Another great value and beautiful yarn which I recently discovered comes from Devon. Lily Warne wools (cheaper, by the way, than the Hobbycraft Heritage yarn I talked about yesterday). Sold in DK and Aran weights the colour range can best be described as “scrumptious”. I’ve had great fun playing with different colour ways and I’ll have a project and pattern to share soon. Do take a look at Paula’s website, you can buy yarn and patterns direct or check out the list of stockists.
Photo Credit Lily Warne Wools. (Click on the photo to visit the website)
I just adore this photo and the super cute lambs steal the show!
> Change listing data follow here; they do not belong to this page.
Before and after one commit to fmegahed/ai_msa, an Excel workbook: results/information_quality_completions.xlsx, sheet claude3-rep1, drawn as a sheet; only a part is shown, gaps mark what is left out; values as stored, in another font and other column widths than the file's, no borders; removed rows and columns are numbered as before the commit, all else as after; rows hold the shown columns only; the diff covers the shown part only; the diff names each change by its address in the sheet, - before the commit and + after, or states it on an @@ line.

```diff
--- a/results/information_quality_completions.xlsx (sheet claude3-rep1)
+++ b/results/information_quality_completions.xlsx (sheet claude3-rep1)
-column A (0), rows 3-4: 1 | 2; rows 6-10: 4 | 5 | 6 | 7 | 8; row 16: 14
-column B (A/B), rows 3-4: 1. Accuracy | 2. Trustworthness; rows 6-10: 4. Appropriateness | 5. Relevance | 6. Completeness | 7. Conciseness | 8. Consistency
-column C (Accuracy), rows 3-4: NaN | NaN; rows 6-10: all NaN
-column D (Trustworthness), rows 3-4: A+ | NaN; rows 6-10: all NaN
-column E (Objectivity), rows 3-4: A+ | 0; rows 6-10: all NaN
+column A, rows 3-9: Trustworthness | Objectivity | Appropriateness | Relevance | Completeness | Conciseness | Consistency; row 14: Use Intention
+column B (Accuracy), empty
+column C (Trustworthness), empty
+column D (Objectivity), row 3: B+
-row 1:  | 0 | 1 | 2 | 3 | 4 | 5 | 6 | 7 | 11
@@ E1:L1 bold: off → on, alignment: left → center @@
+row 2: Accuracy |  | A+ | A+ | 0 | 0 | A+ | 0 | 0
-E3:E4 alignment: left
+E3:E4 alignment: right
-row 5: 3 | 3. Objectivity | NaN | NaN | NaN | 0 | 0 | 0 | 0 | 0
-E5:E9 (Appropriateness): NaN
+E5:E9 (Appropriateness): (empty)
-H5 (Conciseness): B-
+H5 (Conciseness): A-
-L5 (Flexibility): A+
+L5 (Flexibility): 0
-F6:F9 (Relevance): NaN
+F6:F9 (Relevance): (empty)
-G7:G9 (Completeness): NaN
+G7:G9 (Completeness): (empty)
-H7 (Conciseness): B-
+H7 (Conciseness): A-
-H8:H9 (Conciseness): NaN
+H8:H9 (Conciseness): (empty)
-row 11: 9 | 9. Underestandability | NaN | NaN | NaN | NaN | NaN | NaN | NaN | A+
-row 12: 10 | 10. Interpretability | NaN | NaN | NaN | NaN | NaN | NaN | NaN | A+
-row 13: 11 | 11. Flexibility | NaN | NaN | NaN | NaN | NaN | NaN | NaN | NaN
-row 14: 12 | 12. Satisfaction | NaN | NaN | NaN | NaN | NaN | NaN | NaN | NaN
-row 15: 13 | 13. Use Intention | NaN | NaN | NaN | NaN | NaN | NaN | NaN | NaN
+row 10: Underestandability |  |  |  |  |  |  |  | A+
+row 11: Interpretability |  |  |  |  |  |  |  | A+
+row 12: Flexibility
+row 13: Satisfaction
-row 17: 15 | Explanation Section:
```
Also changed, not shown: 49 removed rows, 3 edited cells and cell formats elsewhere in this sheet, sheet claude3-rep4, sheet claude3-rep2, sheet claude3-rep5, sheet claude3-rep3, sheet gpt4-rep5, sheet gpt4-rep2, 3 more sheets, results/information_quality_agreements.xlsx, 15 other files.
Finally, I can’t write a post on British wool with a word for the producers. The farmers, shepherds, shearers and companies that provide us with one of the most beautiful, versatile and durable of fibres. Without healthy, happy sheep we wouldn’t have such beautiful yarns. So, thank you to everyone out on the fells at this time of year. If you’re interested to know more about the life of a shepherdess, I can throughly recommend you take a look at Alison O’Neill’s website. The neighbour of a friend of mine, she writes and records her life in the Howgills with humour and honesty.
Photo Kindly provided by Mike Glover to promote Kendal Wool Gathering. Click on the photo to visit the website.
I could write all morning about the gorgeous yarns, friendly suppliers and producers, but there’s really no substitute for going out and discovering British yarns for yourself. Do feel free to leave a link to your own favourites (or your own shop) in the comments and don’t fret, I know there hasn’t been a single mention for alpaca, cashmere or one of the many other beautiful fibres available. That’s a post for another day!